Change detection data:
================
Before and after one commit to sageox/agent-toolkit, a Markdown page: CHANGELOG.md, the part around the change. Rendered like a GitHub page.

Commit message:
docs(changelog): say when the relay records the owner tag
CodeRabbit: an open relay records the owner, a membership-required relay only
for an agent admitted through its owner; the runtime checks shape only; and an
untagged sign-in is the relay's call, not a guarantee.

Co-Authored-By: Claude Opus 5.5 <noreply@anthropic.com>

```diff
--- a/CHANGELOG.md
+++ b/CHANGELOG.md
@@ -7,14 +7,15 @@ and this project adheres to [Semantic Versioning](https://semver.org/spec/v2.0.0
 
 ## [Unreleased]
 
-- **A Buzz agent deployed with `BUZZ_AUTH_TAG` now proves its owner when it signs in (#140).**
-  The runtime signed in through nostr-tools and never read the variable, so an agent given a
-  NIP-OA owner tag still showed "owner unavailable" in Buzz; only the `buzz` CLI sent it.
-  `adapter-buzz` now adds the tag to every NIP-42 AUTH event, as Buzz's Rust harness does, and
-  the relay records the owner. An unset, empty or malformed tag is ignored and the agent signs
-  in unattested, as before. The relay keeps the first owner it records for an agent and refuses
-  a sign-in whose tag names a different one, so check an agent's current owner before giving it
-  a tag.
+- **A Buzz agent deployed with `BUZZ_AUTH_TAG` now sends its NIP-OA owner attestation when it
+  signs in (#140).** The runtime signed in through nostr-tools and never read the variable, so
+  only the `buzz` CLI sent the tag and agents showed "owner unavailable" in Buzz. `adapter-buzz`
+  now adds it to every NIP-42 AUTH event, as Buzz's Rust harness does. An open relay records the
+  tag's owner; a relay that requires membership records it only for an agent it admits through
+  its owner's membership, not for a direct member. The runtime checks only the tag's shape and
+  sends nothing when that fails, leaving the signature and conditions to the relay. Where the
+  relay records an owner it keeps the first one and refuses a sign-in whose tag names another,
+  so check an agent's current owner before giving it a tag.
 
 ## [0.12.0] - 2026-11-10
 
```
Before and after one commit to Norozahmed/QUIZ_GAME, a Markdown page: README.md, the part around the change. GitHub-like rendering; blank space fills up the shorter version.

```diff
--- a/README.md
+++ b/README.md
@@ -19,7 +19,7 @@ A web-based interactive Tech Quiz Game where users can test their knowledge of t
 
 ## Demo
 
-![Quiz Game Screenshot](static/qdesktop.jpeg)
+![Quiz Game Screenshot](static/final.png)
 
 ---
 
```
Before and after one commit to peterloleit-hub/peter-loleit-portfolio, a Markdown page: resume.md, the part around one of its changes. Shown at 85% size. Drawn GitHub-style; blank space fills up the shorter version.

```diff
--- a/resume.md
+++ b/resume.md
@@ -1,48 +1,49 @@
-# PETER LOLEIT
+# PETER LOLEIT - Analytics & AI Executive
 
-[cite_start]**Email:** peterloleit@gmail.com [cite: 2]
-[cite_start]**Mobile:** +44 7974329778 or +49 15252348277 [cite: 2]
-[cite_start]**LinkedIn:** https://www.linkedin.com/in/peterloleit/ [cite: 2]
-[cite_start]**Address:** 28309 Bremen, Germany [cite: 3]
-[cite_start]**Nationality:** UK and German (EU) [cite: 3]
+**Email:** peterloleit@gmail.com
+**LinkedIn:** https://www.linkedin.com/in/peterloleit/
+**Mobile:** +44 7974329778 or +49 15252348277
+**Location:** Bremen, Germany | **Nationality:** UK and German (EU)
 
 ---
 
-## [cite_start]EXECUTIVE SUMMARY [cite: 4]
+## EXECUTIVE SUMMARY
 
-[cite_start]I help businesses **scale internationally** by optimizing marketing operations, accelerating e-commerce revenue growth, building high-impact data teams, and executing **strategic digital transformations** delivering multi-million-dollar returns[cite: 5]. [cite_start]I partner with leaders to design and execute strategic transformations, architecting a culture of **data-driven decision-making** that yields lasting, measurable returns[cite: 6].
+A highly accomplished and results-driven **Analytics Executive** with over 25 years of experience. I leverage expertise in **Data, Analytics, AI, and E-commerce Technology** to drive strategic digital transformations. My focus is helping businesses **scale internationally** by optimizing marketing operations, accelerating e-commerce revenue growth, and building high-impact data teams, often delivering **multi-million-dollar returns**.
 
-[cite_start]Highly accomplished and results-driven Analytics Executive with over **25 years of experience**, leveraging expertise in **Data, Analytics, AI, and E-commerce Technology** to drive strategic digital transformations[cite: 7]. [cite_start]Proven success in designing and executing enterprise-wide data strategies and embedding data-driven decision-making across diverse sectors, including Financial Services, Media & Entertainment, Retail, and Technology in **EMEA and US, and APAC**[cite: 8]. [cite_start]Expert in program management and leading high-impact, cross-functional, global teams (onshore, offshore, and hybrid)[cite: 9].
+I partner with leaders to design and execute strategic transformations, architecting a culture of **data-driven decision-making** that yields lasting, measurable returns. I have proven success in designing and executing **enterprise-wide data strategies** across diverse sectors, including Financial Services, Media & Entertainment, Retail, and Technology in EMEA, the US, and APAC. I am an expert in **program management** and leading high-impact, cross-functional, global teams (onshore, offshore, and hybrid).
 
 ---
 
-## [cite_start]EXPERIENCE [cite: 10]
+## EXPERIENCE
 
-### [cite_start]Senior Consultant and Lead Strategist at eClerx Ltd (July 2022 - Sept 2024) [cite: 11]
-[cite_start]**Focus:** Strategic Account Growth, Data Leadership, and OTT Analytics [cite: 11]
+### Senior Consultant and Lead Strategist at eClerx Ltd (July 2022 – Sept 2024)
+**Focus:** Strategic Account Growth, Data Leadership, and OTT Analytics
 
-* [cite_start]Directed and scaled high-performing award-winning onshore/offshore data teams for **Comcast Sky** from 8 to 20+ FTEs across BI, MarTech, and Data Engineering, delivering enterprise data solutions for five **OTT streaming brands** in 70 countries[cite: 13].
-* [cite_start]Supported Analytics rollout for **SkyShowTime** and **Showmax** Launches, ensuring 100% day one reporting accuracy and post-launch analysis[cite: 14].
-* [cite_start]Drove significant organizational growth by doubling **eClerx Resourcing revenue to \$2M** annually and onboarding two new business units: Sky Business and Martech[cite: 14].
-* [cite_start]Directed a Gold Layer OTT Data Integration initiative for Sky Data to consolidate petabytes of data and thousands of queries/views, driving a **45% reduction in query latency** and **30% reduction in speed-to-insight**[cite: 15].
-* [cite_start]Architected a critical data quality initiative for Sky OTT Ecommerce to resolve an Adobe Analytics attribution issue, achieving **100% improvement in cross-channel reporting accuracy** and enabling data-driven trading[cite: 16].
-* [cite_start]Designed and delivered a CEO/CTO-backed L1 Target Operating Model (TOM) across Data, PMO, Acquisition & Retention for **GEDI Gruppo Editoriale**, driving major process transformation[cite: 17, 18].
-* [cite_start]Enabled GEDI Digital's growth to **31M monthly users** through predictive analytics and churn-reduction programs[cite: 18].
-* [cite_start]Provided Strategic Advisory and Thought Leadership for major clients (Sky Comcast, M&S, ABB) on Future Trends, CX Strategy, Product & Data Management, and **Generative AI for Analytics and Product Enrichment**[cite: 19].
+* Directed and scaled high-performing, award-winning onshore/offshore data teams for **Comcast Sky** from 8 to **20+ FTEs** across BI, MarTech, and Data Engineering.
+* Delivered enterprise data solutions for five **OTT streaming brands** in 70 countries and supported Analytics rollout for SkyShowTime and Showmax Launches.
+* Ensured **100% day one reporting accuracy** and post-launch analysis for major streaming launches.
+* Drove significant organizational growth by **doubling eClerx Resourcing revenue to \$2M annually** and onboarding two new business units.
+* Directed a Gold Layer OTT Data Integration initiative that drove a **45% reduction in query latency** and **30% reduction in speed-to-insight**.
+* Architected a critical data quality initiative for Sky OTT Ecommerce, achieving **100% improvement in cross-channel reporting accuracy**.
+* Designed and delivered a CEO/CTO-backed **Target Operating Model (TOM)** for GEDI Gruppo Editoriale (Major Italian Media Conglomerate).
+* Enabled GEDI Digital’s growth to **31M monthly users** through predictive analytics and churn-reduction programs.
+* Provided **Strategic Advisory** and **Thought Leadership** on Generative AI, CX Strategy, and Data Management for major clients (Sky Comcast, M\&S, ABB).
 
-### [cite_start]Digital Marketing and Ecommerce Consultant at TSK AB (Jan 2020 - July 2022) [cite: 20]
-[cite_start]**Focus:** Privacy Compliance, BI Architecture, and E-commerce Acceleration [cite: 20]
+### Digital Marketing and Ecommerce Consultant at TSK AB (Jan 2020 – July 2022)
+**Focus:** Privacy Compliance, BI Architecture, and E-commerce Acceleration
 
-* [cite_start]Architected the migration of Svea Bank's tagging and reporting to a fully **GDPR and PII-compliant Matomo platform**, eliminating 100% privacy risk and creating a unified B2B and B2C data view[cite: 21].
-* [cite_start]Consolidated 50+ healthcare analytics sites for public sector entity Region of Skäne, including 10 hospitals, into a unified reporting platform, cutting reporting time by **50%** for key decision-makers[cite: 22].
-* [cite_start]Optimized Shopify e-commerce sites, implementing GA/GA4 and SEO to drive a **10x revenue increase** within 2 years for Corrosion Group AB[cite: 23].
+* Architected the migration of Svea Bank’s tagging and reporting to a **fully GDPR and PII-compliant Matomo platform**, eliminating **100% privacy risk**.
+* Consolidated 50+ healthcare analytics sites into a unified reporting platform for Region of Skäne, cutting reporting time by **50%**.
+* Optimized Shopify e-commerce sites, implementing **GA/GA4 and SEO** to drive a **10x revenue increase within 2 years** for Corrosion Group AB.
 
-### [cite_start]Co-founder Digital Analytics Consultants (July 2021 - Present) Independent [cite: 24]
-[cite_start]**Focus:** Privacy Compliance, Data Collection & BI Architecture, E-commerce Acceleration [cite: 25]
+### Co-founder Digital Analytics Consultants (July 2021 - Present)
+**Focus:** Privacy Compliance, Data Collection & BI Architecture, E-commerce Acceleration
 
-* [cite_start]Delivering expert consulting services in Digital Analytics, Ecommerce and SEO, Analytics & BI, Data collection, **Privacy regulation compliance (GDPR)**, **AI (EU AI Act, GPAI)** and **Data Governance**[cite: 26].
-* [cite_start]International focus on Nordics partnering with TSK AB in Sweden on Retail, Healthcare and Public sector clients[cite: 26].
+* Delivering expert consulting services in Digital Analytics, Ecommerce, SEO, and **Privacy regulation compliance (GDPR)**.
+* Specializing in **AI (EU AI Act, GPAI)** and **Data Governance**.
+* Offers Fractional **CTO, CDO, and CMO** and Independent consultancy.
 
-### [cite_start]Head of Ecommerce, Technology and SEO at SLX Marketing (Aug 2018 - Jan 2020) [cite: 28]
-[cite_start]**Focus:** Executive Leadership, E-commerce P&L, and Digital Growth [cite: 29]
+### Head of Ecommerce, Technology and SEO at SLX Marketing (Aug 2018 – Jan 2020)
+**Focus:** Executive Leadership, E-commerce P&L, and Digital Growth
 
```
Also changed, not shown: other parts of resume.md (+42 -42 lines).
================
TASK OBJECTIVE: Give a count of the lines above that include the word "signs", and add nothing to it.

FINAL ANSWER: 3